ANZAC biscuits were probably one of the very first recipes I made with my mum, when I was very little. My mum had learnt the recipe from her mother who had, in turn, learnt the recipe from her mother. During World War I, my great grandmother made these biscuits and sent them to her brothers who served overseas with the Australian Army during World War I, like so many other Australian mothers, wives, girlfriends and sisters. My paternal grandmother also used to make them regularly too - ever since the 1940s when she would prepare the biscuits and send them to my grandfather, while he was serving overseas in the Australian Army during World War II. The recipes from either side of my family are fairly similar, the only difference bring the addition of some desiccated coconut by my Grandmother.
|My grandfather who served in the Australian Army during WWII|
For me, this is a recipe for remembrance. Remembrance of my great uncles who fought and died in the fields of France during World War I - never returning home to Australia. Since my paternal grandfather passed away, I also like to make these biscuits every ANZAC day on 25 April to remember him and the friends he served with. While he was alive, my grandfather often used to march in the ANZAC day parades in Sydney - and every year I would go along and watch him march and meet the friends he had served with. As a little girl, I can remember watching him carefully take his medals out of an old cigar box that he had bought home from one of his postings in the Middle East, and carefully pin the medals onto his suit.
|A photograph of my grandparents, taken on the day the became engaged, my grandfather with camera in hand.|
After my grandfather passed away, I continued the tradition for him - attending the ANZAC day parades in Sydney and catching up with the few of his friends who could still attend. Sadly, they have all passed away now.
I owe a huge personal debt to my grandfather and his friends. A debt, not only for their service during World War II - but also because attending the ANZAC day parades with them gave me a first hand education in respect of this unique part of Australian history and identity. This education also led me to my current career, which I love. It was also my grandfather who, a photographer himself, encouraged and inspired my passion for art and photography.
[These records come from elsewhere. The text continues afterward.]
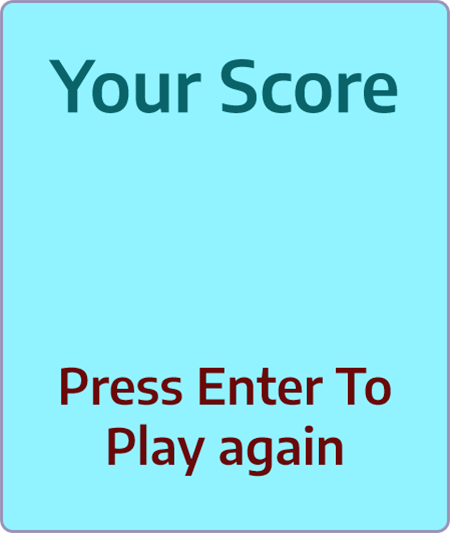
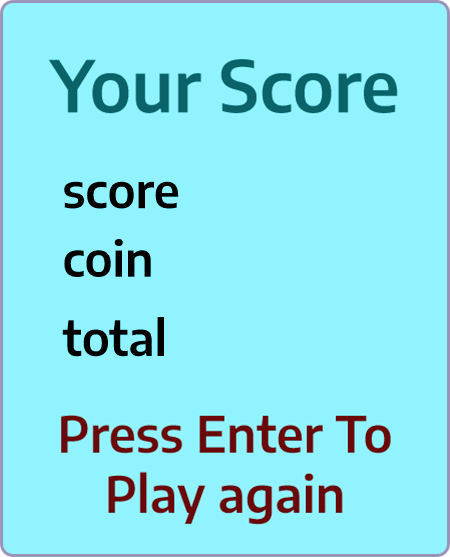
add Coin and finsh

diff --git a/core/src/com/manescapeafire/chanchai/WorldGame.java b/core/src/com/manescapeafire/chanchai/WorldGame.java
@@ -3,10 +3,12 @@ package com.manescapeafire.chanchai;
 import com.badlogic.gdx.Gdx;
 import com.badlogic.gdx.Input.Keys;
 import com.badlogic.gdx.graphics.g2d.BitmapFont;
+import com.badlogic.gdx.math.Intersector;
 
 public class WorldGame {
 	private Player player;
 	private Box [][]box = new Box[13][10];//[y][x]
+	private Coin [][]coin = new Coin[13][10];
 	public GameFireMan game;
 	private float SPEEDSCROLL = 1;
 	private int nextIndexChangeBox = 0;
@@ -14,11 +16,14 @@ public class WorldGame {
 	private BitmapFont scoreText = new BitmapFont();
 	private Fire fire;
 	private float score = 0;
+	private int numberOfCoin = 0;
 	private Wall [][]wall = new Wall[6][4];
 	private float delta;
 	private int status = 0; //0start 1game 2score
 	private ScoreBoard scoreBoard;
-	private BitmapFont scoreBoardText = new BitmapFont();
+	private BitmapFont scoreBoardText1 = new BitmapFont();
+	private BitmapFont scoreBoardText2 = new BitmapFont();
+	private BitmapFont scoreBoardText3 = new BitmapFont();
 	private Welcome welcome;
 	public WorldGame(GameFireMan game) {
 		this.game = game;
@@ -28,10 +33,15 @@ public class WorldGame {
 		welcome = new Welcome(this,145,88);
 		generateBox();
 		generateWall();
+		generateCoin();
 		scoreText.setColor(0, 0, 0, 1);
 		scoreText.getData().setScale(1.5f);
-		scoreBoardText.setColor(0, 0, 0, 1);
-		scoreBoardText.getData().setScale(5f);
+		scoreBoardText1.setColor(0, 0, 0, 1);
+		scoreBoardText1.getData().setScale(2.5f);
+		scoreBoardText2.setColor(0, 0, 0, 1);
+		scoreBoardText2.getData().setScale(2.5f);
+		scoreBoardText3.setColor(0, 0, 0, 1);
+		scoreBoardText3.getData().setScale(2.5f);
 	}
 	public void update() {
 		if(status == 1) {
@@ -60,6 +70,13 @@ public class WorldGame {
 	}
 	private void autoUpdate() {
 		clearScreenAndRegenerate();
+		for(int i = 0 ;i<13 ;i++) {
+			for(int j = 0; j < 10;j++) {
+				if(coin[i][j] != null) {
+					coin[i][j].update();
+				}
+			}
+		}
 		if(player.isGameOver()) {
 			status = 2;
 		}
@@ -69,27 +86,50 @@ public class WorldGame {
 			player.setSpeed(player.getSpeed()+delta/40);
 			player.setJUMPFORCE(player.getJUMPFORCE()+delta/10);
 		}
+		for(int i = 0 ;i<13 ;i++) {
+			for(int j = 0; j < 10;j++) {
+				if(coin[i][j] != null) {
+					if(Intersector.overlaps(player.rectangle,coin[i][j].rectangle)) {
+						coin[i][j] = null;
+						numberOfCoin++;
+					}
+				}
+			}
+		}
 	}
 	public void render() {
 		wallRender();
 		boxRender();
+		coinRender();
 		player.render();
 		fire.render();
 		if(status == 0) {
 			welcome.render();
 		}
 		if(status == 1) {
-			scoreText.draw(game.batch, "Score : "+String.format("%.0f", score), 595, 40);
+			scoreText.draw(game.batch, "Coin : "+ String.valueOf(numberOfCoin) +"     Score : "+String.format("%.0f", score), 495, 40);
 		}
 		if(status == 2) {
 			scoreBoard.render();
-			scoreBoardText.draw(game.batch,String.format("%.0f", score), 290, 500);
+			scoreBoardText1.draw(game.batch,String.format("%.0f", score), 420, 561);
+			scoreBoardText2.draw(game.batch,String.valueOf(numberOfCoin)+" X 10", 420, 493);
+			scoreBoardText3.draw(game.batch,String.format("%.0f", score+numberOfCoin*10), 420, 416);
 		}
 	}
 	private void screenScroll() {
 		scrollAllBox(SPEEDSCROLL);
 		scrollAllWall(SPEEDSCROLL);
+		scrollAllCoin(SPEEDSCROLL);
 		player.screenScroll(SPEEDSCROLL);
+	}
+	private void scrollAllCoin(float speed) {
+		for(int i = 0 ;i<13 ;i++) {
+			for(int j = 0; j < 10;j++) {
+				if(coin[i][j] != null) {
+					coin[i][j].screenScroll(speed);
+				}
+			}
+		}
 	}
 	private void scrollAllWall(float speed) {
 		for(int i = 0; i < 6; i++) {
@@ -118,10 +158,12 @@ public class WorldGame {
 		if(yOfBox+Box.WIDTH < 0) {
 			if(nextIndexChangeBox == 0) {
 				box[nextIndexChangeBox] = generateBoxLine(box[12]);
+				generateCoinLine(12);
 				nextIndexChangeBox += 1;
 			}
 			else {
 				box[nextIndexChangeBox] = generateBoxLine(box[nextIndexChangeBox-1]);
+				generateCoinLine(nextIndexChangeBox-1);
 				if(nextIndexChangeBox == 12) {
 					nextIndexChangeBox = 0;
 				}
@@ -148,6 +190,15 @@ public class WorldGame {
 				}
 				else {
 					nextIndexChangeWall += 1;
+				}
+			}
+		}
+	}
+	private void coinRender() {
+		for(int i = 0 ;i<13 ;i++) {
+			for(int j = 0; j < 10;j++) {
+				if(coin[i][j] != null) {
+					coin[i][j].render();
 				}
 			}
 		}
@@ -184,6 +235,18 @@ public class WorldGame {
 		}
 		box[4][4] = new Box(this, Box.WIDTH*4, Box.HEIGH*2*4); //staring place that player stand
 		box[4][5] = new Box(this, Box.WIDTH*5, Box.HEIGH*2*4); //staring place that player stand
+	}
+	private void generateCoin() {
+		for(int i = 0; i<13; i++) {
+			generateCoinLine(i);
+		}
+	}
+	private void generateCoinLine(int index) {
+		for(int j = 0; j<10; j++) {
+			if(box[index][j] != null && Math.random() > 0.5) {
+					coin[index][j] = new Coin(this, box[index][j].getX()+(Box.WIDTH-Coin.WIDTH)/2, box[index][j].getY()+Box.HEIGH+1);
+			}
+		}
 	}
 	public Box[] generateBoxLine(Box[] down) {
 		Box[] next = new Box[10];

diff --git a/core/src/com/manescapeafire/chanchai/Player.java b/core/src/com/manescapeafire/chanchai/Player.java
@@ -4,6 +4,7 @@ import com.badlogic.gdx.Gdx;
 import com.badlogic.gdx.Input.Keys;
 import com.badlogic.gdx.graphics.Texture;
 import com.badlogic.gdx.graphics.g2d.*;
+import com.badlogic.gdx.math.Rectangle;
 import com.badlogic.gdx.math.Vector2;
 import com.badlogic.gdx.utils.Array;
 
@@ -12,6 +13,7 @@ public class Player {
 	private Texture []img = new Texture[4];//0standR 1stanL 2jumpR 3jumpL
 	private int status; //use for show texture;
 	private static final int WIDTH = 72;
+	private static final int HEIGH = 129;
 	private final int LEFT = -1;
 	private final int RIGHT = 1;
 	private float speed = 5;
@@ -28,6 +30,7 @@ public class Player {
 	private final Animation runningAnimationL;
 	private float elapsed_time = 0f;
 	private float FRAME_DURATION = 0.15f;
+	public Rectangle rectangle;
 	public Player(WorldGame world, float x, float y) {
 		this.world = world;
 		setStatus(0);
@@ -36,6 +39,7 @@ public class Player {
 		isOnAir = false;
 		startJump = false;
 		pos = new Vector2(x, y);
+		rectangle = new Rectangle(pos.x ,pos.y, WIDTH, HEIGH);
 		/////////////import all texture
 		imageLoad();
 		TextureAtlas runningR = new TextureAtlas(Gdx.files.internal("walkR.atlas"));
@@ -116,6 +120,7 @@ public class Player {
 		}
 	}
 	private void autoUpdate() {
+		rectangle.setPosition(pos.x, pos.y);
 		if(pos.x > (GameFireMan.WIDTH-Box.WIDTH)) {
 			pos.x = (GameFireMan.WIDTH-Box.WIDTH);
 		}

diff --git a/core/src/com/manescapeafire/chanchai/Coin.java b/core/src/com/manescapeafire/chanchai/Coin.java
@@ -1,0 +1,18 @@
+package com.manescapeafire.chanchai;
+
+import com.badlogic.gdx.graphics.Texture;
+import com.badlogic.gdx.math.Rectangle;
+
+public class Coin extends Wall{
+	public static final int WIDTH = 35;
+	public static final int HEIGH = 35;
+	public Rectangle rectangle;
+	public Coin(WorldGame world, float x, float y) {
+		super(world,x,y);
+		rectangle = new Rectangle(pos.x ,pos.y, WIDTH, HEIGH);
+		img = new Texture("coin.png");
+	}
+	public void update() {
+		rectangle.setPosition(pos.x, pos.y);
+	}
+}

diff --git a/core/src/com/manescapeafire/chanchai/Wall.java b/core/src/com/manescapeafire/chanchai/Wall.java
@@ -23,6 +23,9 @@ public class Wall {
 	public float getY() {
 		return pos.y;
 	}
+	public float getX() {
+		return pos.x;
+	}
 	public void setY(float y) {
 		pos.y = y;
 	}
During his WW2 service in the Middle East, my grandfather had taken his camera and sent the photos home with messages, as postcards to my grandmother. As a child, I was fascinated by these his photos and stories and would sit with him, going through boxes of the photos for hours - asking him endless questions. He did not have any photos of his service in New Guinea and his three years there were not spoken about much. Even as a child, I could feel the sensitivity there. The subject was a no-go zone. While at the ANZAC day marches with my grandfather, I also took photos and created some sketches of the friends and diggers marching with him at the parades, one of which was exhibited at the Art Gallery of NSW.
The other reason why I keep the tradition of making ANZAC biscuits on the 25 April is to remember the very significant role that women played on the home front during World War I and II, living through years of worry and anxiety about their loved ones overseas.
But more about the biscuits themselves, ANZAC biscuits where created during World War I, by the wives, mothers, sisters and girlfriends of Australian soldiers as a replacement for the "tile" biscuits the soldiers were provided with in their rations. The "tile" biscuits, as they were called, were included in rations instead of bread because they had a much longer shelf-life. The biscuits were only edible if they were soaked in tea or some sort of liquid and some soldiers would grate them down to make a sort of porridge.
|My great uncles, who served during WWI. Only one of whom returned home.|
Whether it was in the letters home, about the inedible ration biscuits, or women on the home front were concerned about their boys not getting enough nutrients - the ANZAC biscuit was born. Made from rolled oats, sugar, plain flour, coconut, butter, golden syrup or treacle, bi-carbonate of soda and boiling water, these biscuits did not readily spoil and could be transported on the two month sea voyage by the Merchant Navy, to those who were serving. Importantly, ANZAC biscuits contain no eggs - and whether this was as a result of them being scarce due to rationing or whether it was because they would cause the biscuits to spoil remains a point of conjecture. But in any event, there are no eggs in an ANZAC biscuit.
|My grandfather at Tel Aviv during R&R|
My great grandmother's recipe for ANZAC Biscuits
This recipe is in imperial measurements as my grandmother had recorded it before the change to metric!
2 cups of rolled oats
1/2 cup sugar
1 cup plain flour
4oz. butter, melted
1 tbls golden syrup
2 tbls boiling water
1&1/2 tsp bicarbonate soda
(Variation: you can reduce the rolled oats to 1 cup and replace with 1 cup of desiccated coconut - as my paternal grandmother did. If you want a sweeter biscuit, you can also increase the sugar to 1 cup).
1. Preheat oven to low-moderate heat. Combine dry ingredients: rolled oats, sifted flour, sugar - and coconut, if using.
2. Using a small pan, melt the butter and add the golden syrup to combine. Remove from the heat.
3. In a separate bowl, mix the soda with the boiling water. Then add to the golden syrup mixture - which will become very frothy.
4. Combine the golden syrup mixture and dry ingredients.
5. Drop teaspoons of mixture onto a floured tray, allowing room for spreading. Bake in a slow oven for around 20 minutes. Allow biscuits to cool on trays.